▶ _EXERCISE DIRECTIONS_
Only lines holding the word "読み手は" are needed; copy each of them from the material.

▶ _RECORDS FOR THIS EXERCISE_

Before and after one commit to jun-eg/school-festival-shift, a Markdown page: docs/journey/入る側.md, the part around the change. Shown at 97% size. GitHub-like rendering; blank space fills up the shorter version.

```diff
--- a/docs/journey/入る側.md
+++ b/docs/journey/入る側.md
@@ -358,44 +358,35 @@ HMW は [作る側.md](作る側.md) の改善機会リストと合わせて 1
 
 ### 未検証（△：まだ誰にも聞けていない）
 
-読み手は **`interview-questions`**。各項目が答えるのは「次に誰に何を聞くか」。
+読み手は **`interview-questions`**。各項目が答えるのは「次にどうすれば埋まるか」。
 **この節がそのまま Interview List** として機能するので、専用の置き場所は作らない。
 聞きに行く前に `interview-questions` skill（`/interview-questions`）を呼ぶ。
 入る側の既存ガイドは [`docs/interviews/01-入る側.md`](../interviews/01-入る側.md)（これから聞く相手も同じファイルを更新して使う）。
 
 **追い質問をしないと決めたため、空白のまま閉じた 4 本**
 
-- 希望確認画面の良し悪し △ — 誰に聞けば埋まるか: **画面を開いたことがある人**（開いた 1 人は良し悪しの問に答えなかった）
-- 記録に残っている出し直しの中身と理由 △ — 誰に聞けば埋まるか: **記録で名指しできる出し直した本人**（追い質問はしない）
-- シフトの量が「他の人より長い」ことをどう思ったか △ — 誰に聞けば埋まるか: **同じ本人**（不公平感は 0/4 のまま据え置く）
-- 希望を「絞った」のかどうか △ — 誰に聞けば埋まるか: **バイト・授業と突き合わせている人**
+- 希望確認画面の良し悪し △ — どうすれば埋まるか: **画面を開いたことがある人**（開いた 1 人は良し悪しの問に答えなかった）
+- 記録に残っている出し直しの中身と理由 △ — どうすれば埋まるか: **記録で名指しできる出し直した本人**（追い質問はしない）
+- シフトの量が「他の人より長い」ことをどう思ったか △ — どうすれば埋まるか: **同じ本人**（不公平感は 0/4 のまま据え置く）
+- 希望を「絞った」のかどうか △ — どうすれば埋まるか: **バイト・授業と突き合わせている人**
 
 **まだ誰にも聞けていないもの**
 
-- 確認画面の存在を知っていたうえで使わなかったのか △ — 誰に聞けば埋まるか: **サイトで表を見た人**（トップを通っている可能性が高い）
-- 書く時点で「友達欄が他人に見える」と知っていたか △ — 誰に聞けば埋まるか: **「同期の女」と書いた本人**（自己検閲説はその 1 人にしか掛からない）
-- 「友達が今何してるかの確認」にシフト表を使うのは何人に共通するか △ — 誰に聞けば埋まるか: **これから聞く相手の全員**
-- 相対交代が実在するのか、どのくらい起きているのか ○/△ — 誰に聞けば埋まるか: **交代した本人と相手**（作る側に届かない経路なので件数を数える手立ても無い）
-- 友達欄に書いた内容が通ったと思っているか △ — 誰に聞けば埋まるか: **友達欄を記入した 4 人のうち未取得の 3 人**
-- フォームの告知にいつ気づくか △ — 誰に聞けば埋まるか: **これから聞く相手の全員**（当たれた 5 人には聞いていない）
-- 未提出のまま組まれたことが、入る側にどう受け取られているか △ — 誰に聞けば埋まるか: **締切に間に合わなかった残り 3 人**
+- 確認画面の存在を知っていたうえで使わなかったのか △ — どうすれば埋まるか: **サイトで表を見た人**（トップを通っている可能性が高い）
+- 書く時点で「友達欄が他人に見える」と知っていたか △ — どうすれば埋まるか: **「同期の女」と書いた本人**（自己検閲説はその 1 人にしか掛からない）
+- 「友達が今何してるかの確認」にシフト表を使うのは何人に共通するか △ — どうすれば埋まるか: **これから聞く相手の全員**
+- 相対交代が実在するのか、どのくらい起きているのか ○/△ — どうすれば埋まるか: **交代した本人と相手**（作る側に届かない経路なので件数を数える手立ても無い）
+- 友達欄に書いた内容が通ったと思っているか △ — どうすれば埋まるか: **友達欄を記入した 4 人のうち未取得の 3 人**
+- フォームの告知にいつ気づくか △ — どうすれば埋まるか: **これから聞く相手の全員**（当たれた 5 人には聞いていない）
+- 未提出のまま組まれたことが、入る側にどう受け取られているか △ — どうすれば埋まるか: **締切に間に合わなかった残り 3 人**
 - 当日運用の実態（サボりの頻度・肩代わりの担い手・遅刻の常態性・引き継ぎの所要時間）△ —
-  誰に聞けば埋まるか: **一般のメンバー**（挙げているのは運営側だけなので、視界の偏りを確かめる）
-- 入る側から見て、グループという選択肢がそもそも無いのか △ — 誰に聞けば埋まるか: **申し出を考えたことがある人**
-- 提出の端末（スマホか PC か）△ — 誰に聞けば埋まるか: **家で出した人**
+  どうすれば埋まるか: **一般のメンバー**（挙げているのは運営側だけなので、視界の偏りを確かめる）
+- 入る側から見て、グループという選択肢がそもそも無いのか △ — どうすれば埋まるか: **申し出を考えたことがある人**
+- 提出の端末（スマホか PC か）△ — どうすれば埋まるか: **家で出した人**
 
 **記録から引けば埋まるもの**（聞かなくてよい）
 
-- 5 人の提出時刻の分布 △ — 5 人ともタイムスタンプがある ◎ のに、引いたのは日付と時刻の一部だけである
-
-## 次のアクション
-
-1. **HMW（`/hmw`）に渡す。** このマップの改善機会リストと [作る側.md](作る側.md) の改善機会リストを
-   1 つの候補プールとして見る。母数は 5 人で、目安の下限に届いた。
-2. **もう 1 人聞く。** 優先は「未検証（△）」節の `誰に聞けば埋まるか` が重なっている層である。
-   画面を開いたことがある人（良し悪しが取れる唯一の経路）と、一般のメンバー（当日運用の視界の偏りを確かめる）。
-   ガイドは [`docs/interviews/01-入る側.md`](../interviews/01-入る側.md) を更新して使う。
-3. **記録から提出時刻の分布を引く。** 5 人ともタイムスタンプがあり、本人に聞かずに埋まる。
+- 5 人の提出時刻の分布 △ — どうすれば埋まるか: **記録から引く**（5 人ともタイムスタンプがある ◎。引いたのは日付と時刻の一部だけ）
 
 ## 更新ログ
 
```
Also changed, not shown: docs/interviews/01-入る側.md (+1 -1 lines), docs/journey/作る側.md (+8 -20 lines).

▶ _ANSWER AREA_
-読み手は **`interview-questions`**。各項目が答えるのは「次に誰に何を聞くか」。
+読み手は **`interview-questions`**。各項目が答えるのは「次にどうすれば埋まるか」。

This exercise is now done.